Roll out the pie crust to 1/8th inch (3 mm) thick, transfer to 9 inch pie plate

Once the pie dough has been rested, take both disks out of the fridge and let it warm up for 20 minutes to make rolling easier.

Roll one disk to 1/8th inch (3 mm) thick. While rolling, give the dough a 90 degree turn every once in a while to make sure nothing is sticking. Add some flour if the dough is getting sticky. Transfer into the pie plate, and fill with cherry filling.

Roll out the other half of the dough to the same thickness, and cut into strips about 1/2 inch (1 cm) wide. Make a pretty lattice pattern with the strips.

Weave the strips into a lattice pattern.
Brush top with milk and sprinkle sugar on top.

Bake at 425 F for 15 minutes, then reduce temperature to 350 F and bake for another 35 minutes. I also put my pie under the broiler for a minute to further brown the top. 

Cherry Pie
Cherry Pie

Cherry Pie
Serves: 8

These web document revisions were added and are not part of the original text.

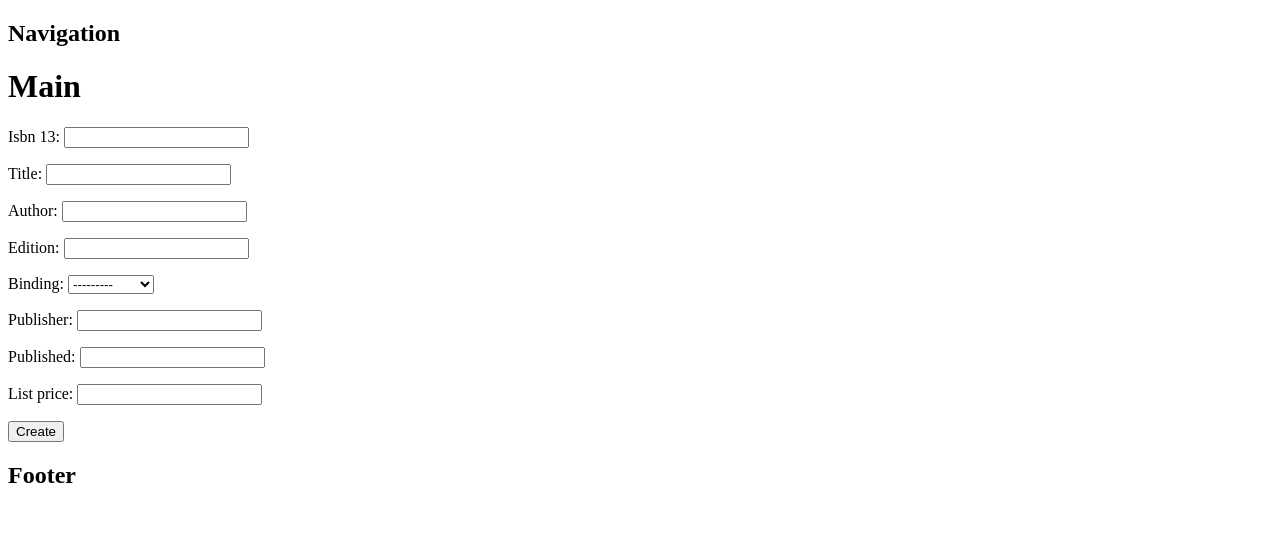
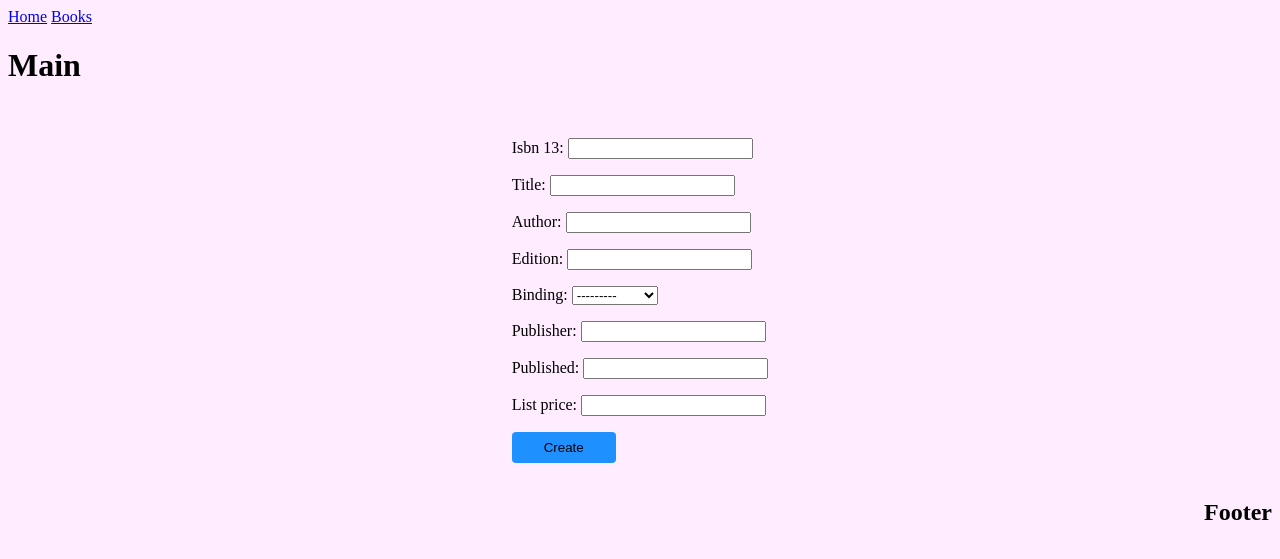
Before and after one commit to jonguz6/BookMoth, a Django app: page /library/book-create/ in a window 1280 px wide. Shown: the top 559 px of the page. Run offline with Django 3.2, Linux system fonts and the light colour scheme.

Commit message:
start work on style

```diff
--- a/library/templates/book_base.html
+++ b/library/templates/book_base.html
@@ -1,17 +1,22 @@
+{% load static %}
 <!DOCTYPE html>
 <html lang="en">
 <head>
     <meta charset="UTF-8">
     <title>Book Base HTML</title>
+    <link rel="stylesheet" href="/static/style.css" class="style">
 </head>
 <body>
 <nav>
-    <h2>Navigation</h2>
+    {% include 'navbar.html' %}
 </nav>
 <main>
     <h1>Main</h1>
+    <div class="content">
     {% block content %}
     {% endblock %}
+    </div>
+
 </main>
 <footer>
     <h2>Footer</h2>
--- /dev/null
+++ b/library/templates/navbar.html
@@ -0,0 +1,4 @@
+<div class="container">
+    <a href="{% url 'library:index' %}" class="navbar navbar-link">Home</a>
+    <a href="{% url 'library:book-list' %}" class="navbar navbar-link">Books</a>
+</div>
--- /dev/null
+++ b/static/style.css
@@ -0,0 +1,67 @@
+body {
+    background-color: rgba(255, 220, 255,0.5);
+}
+
+:is(h1, h2, h3, ul) {
+    font-weight: bold;
+}
+
+h1.class-name {
+    text-align: left;
+}
+
+h2 {
+    text-align: right;
+}
+
+div.content {
+    max-width: 40em;
+    margin: auto;
+    display: flex;
+    flex-direction: column;
+}
+
+div.content > *:not(h3, ul),
+div.content :is(div.button) {
+    margin:auto;
+    padding: 1rem 2rem;
+}
+
+div.jumbotron {
+    margin: 4em auto;
+    max-width: 40em;
+    background-color: rgba(255, 250, 255, 1);
+    border-radius: 0.25rem;
+}
+
+div.button {
+    display: flex;
+}
+
+div.button * {
+    flex: 0 0 auto;
+}
+
+input.button {
+    margin: auto;
+    border: none;
+    padding: 0.5rem 2rem;
+    border-radius: 0.25rem;
+}
+
+a.nav-link {
+    border: 0.125rem dotted white;
+    text-align: center;
+}
+
+.button-delete {
+    background-color: darkred;
+}
+
+.button-create {
+    background-color: dodgerblue;
+}
+
+.button-update {
+    background-color: darkgreen;
+}
```
Also changed, not shown: library/migrations/0001_initial.py (added).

  • 2.5 cups flour
  • 1 cup cold unsalted butter, 1/2 inch cube
  • 1 tsp salt
  • 1 tsp sugar
  • 6-8 tbsp ice water
  • 4.5 cups pitted sweet cherry halves
  • 1/3 cup white sugar, plus extra for sprinkling
  • 2 tbsp corn starch
  • 1 tbsp milk
  1. In a food processor, pulse together flour, butter, salt and sugar until butter is the size of a pea.
  2. Add in ice water 1 tablespoon at a time until dough just comes together when pressed between your fingers.
  3. Form dough into two equal disks, wrap and refrigerate for at least an hour, or up to overnight.
  4. Combine cherries, sugar, and corn starch for the filling, set aside.
  5. Preheat oven to 425 F.
  6. Roll out one disk to a circle 1/8th inch thick (3mm), and place on the bottom of a 9 inch pie plate
  7. Fill with cherry filling
  8. Roll out the second disk to a circle 1/8th inch thick, cut into strips 1/2 inch (1 cm) wide. Gently lay the strips in a lattice pattern, pressing the edges to seal.
  9. Brush top of pie with milk, and sprinkle with white sugar.
  10. Bake for 15 minutes, reduce oven temperature to 350 F, and bake for another 35 minutes.
  11. Allow to cool for 20 minutes before serving.